so in the 4 seconds between those two times, the speed inceased by 8/3 m/s so acceleration is 2/3 m/s/s

Once you have the acceleration you can calculate just about anything you want - as you did - this is just an alternate way to calculate the acceleration.

Note - although the description took 2 minutes to type out, the mental calculation involved takes about 10 seconds to do.

Note: with this acceleration, the runner will enter that third 20m with a speed of 23/3 m/s since that last section begins 1.5 seconds after speed of 20/3 m/s was reached [middle of the second interval, or 5.5 seconds after the speed of 4 m/s was reached [middle of the first interval.

then s = ut + 0.5 at2 gives

20 = 23/3 t + 1/3 t2

so

60 = 23t + t2 [just getting rid of the fractions]

t = -23 ± √(529 + 240)

t = etc

Thanks mate :) yeah that would've been a lot easier, that's handy enough to remember

Ohh now I get how you ended up with the quadratic. Once I had u, s and a, I just used v2 = u2 = 2 as and after that it was just a matter of filling in the first formula t = v - u/a (v = u + at). The quadratic might've been shorter but it's easier to go wrong with it
 
  • #12
Nimrod 7 said:
Thanks mate :) yeah that would've been a lot easier, that's handy enough to remember

Ohh now I get how you ended up with the quadratic. Once I had u, s and a, I just used v2 = u2 = 2 as and after that it was just a matter of filling in the first formula t = v - u/a (v = u + at). The quadratic might've been shorter but it's easier to go wrong with it

I much prefer to use v2 = u2 + 2as then follow up with t = v - u/a (v = u + at) myself.
 

Related to Uniform accelerated motion question

1. What is uniform accelerated motion?

Uniform accelerated motion is a type of motion in which an object moves with a constant acceleration. This means that the object's velocity changes by the same amount in each unit of time.

2. How is uniform accelerated motion different from uniform motion?

In uniform motion, an object moves with a constant velocity, meaning that its speed and direction do not change. In uniform accelerated motion, the object's velocity changes by a constant amount, resulting in a change in its speed or direction.

3. What is the equation for uniform accelerated motion?

The equation for uniform accelerated motion is v = u + at, where v represents the final velocity, u represents the initial velocity, a represents the acceleration, and t represents the time taken.

4. How can we calculate the acceleration in uniform accelerated motion?

The acceleration in uniform accelerated motion can be calculated using the equation a = (v - u)/t, where v is the final velocity, u is the initial velocity, and t is the time taken for the change in velocity to occur.

5. Can an object have a constant acceleration and still have a changing velocity?

Yes, an object can have a constant acceleration and still have a changing velocity.

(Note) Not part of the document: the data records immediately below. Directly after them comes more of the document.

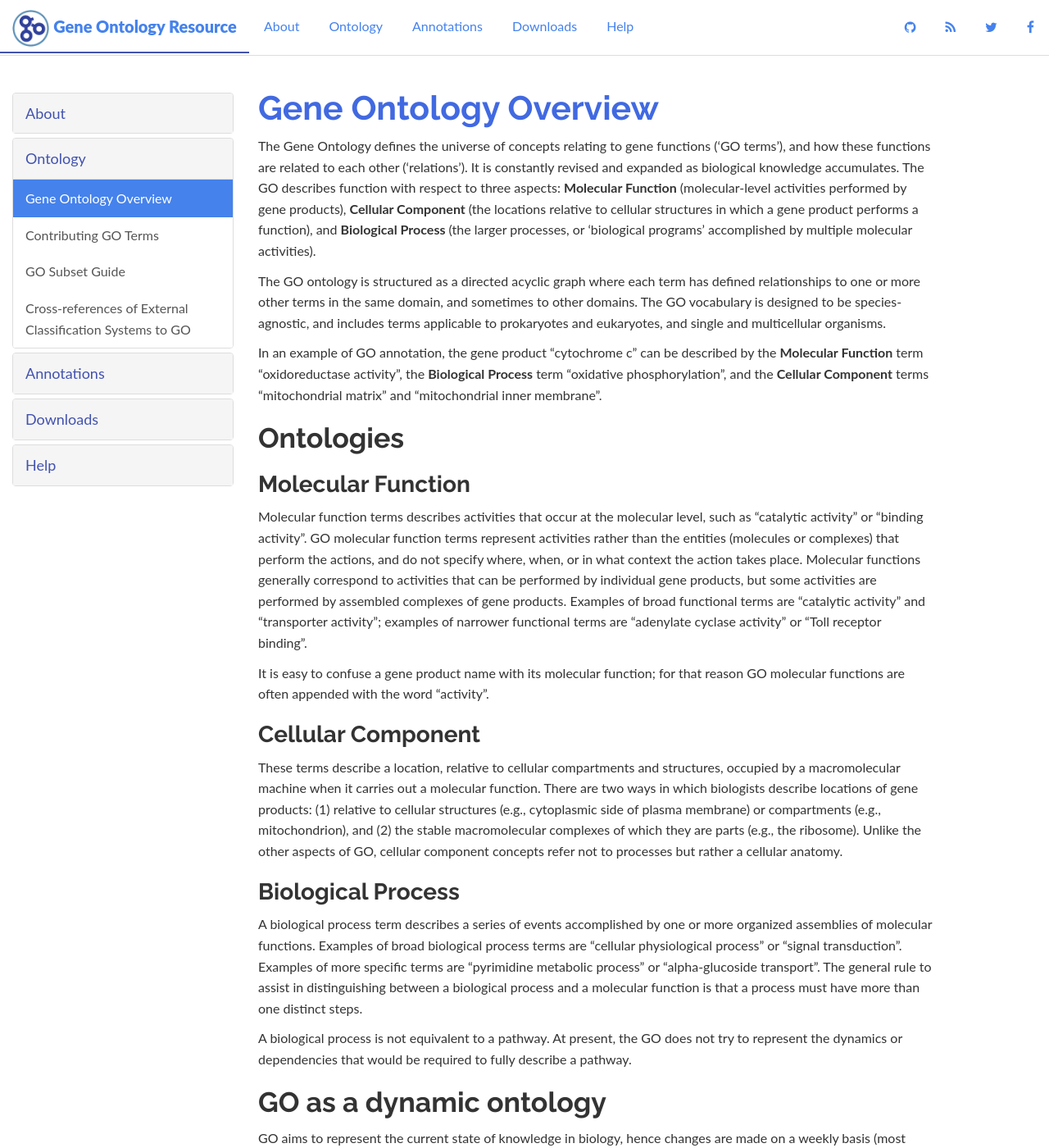
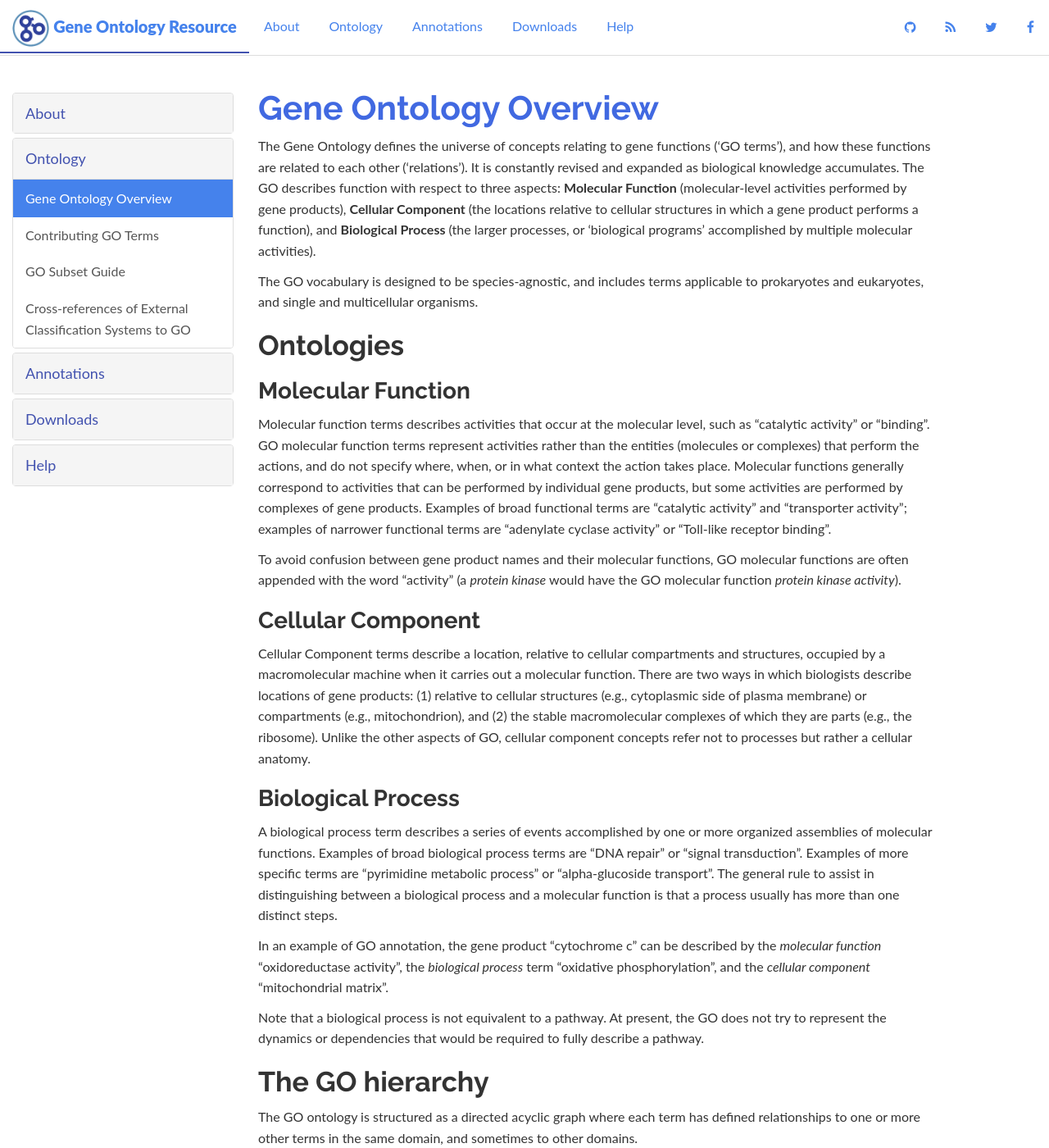
Before and after one commit to geneontology/geneontology.github.io, a Jekyll site: the page built from _docs/ontology-documentation.md, in a window 1280 px wide and 1400 px high. Shown: the whole window at 82% size. Built offline with Jekyll 4.4.1, drawn with Linux system fonts in a browser that asks for light colours; nearby versions of some CDN libraries.

Commit message:
Update ontology-documentation.md

```diff
--- a/_docs/ontology-documentation.md
+++ b/_docs/ontology-documentation.md
@@ -7,23 +7,26 @@
 
 The Gene Ontology defines the universe of concepts relating to gene functions (‘GO terms’), and how these functions are related to each other (‘relations’). It is constantly revised and expanded as biological knowledge accumulates. The GO describes function with respect to three aspects: **Molecular Function** (molecular-level activities performed by gene products), **Cellular Component** (the locations relative to cellular structures in which a gene product performs a function), and **Biological Process** (the larger processes, or ‘biological programs’ accomplished by multiple molecular activities).
 
-The GO ontology is structured as a directed acyclic graph where each term has defined relationships to one or more other terms in the same domain, and sometimes to other domains. The GO vocabulary is designed to be species-agnostic, and includes terms applicable to prokaryotes and eukaryotes, and single and multicellular organisms.
-
-In an example of GO annotation, the gene product "cytochrome c" can be described by the **Molecular Function** term "oxidoreductase activity", the **Biological Process** term "oxidative phosphorylation", and the **Cellular Component** terms "mitochondrial matrix" and "mitochondrial inner membrane".
+The GO vocabulary is designed to be species-agnostic, and includes terms applicable to prokaryotes and eukaryotes, and single and multicellular organisms.
 
 ## Ontologies
 ### Molecular Function
-Molecular function terms describes activities that occur at the molecular level, such as "catalytic activity" or "binding activity". GO molecular function terms represent activities rather than the entities (molecules or complexes) that perform the actions, and do not specify where, when, or in what context the action takes place. Molecular functions generally correspond to activities that can be performed by individual gene products, but some activities are performed by assembled complexes of gene products. Examples of broad functional terms are "catalytic activity" and "transporter activity"; examples of narrower functional terms are "adenylate cyclase activity" or "Toll receptor binding".
+Molecular function terms describes activities that occur at the molecular level, such as "catalytic activity" or "binding". GO molecular function terms represent activities rather than the entities (molecules or complexes) that perform the actions, and do not specify where, when, or in what context the action takes place. Molecular functions generally correspond to activities that can be performed by individual gene products, but some activities are performed by complexes of gene products. Examples of broad functional terms are "catalytic activity" and "transporter activity"; examples of narrower functional terms are "adenylate cyclase activity" or "Toll-like receptor binding".
 
-It is easy to confuse a gene product name with its molecular function; for that reason GO molecular functions are often appended with the word "activity".
+To avoid confusion between gene product names and their molecular functions, GO molecular functions are often appended with the word "activity" (a *protein kinase* would have the GO molecular function *protein kinase activity*).
 
 ### Cellular Component
-These terms describe a location, relative to cellular compartments and structures, occupied by a macromolecular machine when it carries out a molecular function. There are two ways in which biologists describe locations of gene products: (1) relative to cellular structures (e.g., cytoplasmic side of plasma membrane) or compartments (e.g., mitochondrion), and (2) the stable macromolecular complexes of which they are parts (e.g., the ribosome). Unlike the other aspects of GO, cellular component concepts refer not to processes but rather a cellular anatomy.
+Cellular Component terms describe a location, relative to cellular compartments and structures, occupied by a macromolecular machine when it carries out a molecular function. There are two ways in which biologists describe locations of gene products: (1) relative to cellular structures (e.g., cytoplasmic side of plasma membrane) or compartments (e.g., mitochondrion), and (2) the stable macromolecular complexes of which they are parts (e.g., the ribosome). Unlike the other aspects of GO, cellular component concepts refer not to processes but rather a cellular anatomy.
 
 ### Biological Process
-A biological process term describes a series of events accomplished by one or more organized assemblies of molecular functions. Examples of broad biological process terms are "cellular physiological process" or "signal transduction". Examples of more specific terms are "pyrimidine metabolic process" or "alpha-glucoside transport". The general rule to assist in distinguishing between a biological process and a molecular function is that a process must have more than one distinct steps.
+A biological process term describes a series of events accomplished by one or more organized assemblies of molecular functions. Examples of broad biological process terms are "DNA repair" or "signal transduction". Examples of more specific terms are "pyrimidine metabolic process" or "alpha-glucoside transport". The general rule to assist in distinguishing between a biological process and a molecular function is that a process usually has more than one distinct steps.
 
-A biological process is not equivalent to a pathway. At present, the GO does not try to represent the dynamics or dependencies that would be required to fully describe a pathway.
+In an example of GO annotation, the gene product "cytochrome c" can be described by the *molecular function* "oxidoreductase activity", the *biological process* term "oxidative phosphorylation", and the *cellular component* "mitochondrial matrix".
+
+Note that a biological process is not equivalent to a pathway. At present, the GO does not try to represent the dynamics or dependencies that would be required to fully describe a pathway.
+
+## The GO hierarchy
+The GO ontology is structured as a directed acyclic graph where each term has defined relationships to one or more other terms in the same domain, and sometimes to other domains.
 
 ## GO as a dynamic ontology
 GO aims to represent the current state of knowledge in biology, hence changes are made on a weekly basis (most relatively minor). Revisions to the ontology are managed by a team of ontology editors with extensive experience in both biology and computational knowledge representation. These updates are made collaboratively between the GOC ontology team and scientists who request the updates. Most requests come from scientists making GO annotations (these typically impact only a few terms each), and from domain experts in particular areas of biology (these typically revise an entire ‘branch’ of the ontology comprising many terms and relations). We invite researchers and computational scientists to [submit requests for either new terms, new relations, or any other improvements to the ontology](/docs/contributing-to-go-terms/).
```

This is because acceleration is a measure of how much an object's velocity changes in a given time period. So, even if the acceleration is constant, the velocity can still change if the time period changes.

Similar threads

  • Introductory Physics Homework Help
Replies
23
Views
327
  • Introductory Physics Homework Help
Replies
7
Views
1K
  • Introductory Physics Homework Help
Replies
20
Views
363
  • Introductory Physics Homework Help
Replies
2
Views
1K
  • Introductory Physics Homework Help
Replies
6
Views
1K
  • Introductory Physics Homework Help
Replies
10
Views
1K
  • Introductory Physics Homework Help
Replies
11
Views
1K
Replies
4
Views
1K
  • Introductory Physics Homework Help
Replies
5
Views
4K
  • Introductory Physics Homework Help
Replies
3
Views
1K
Back
Top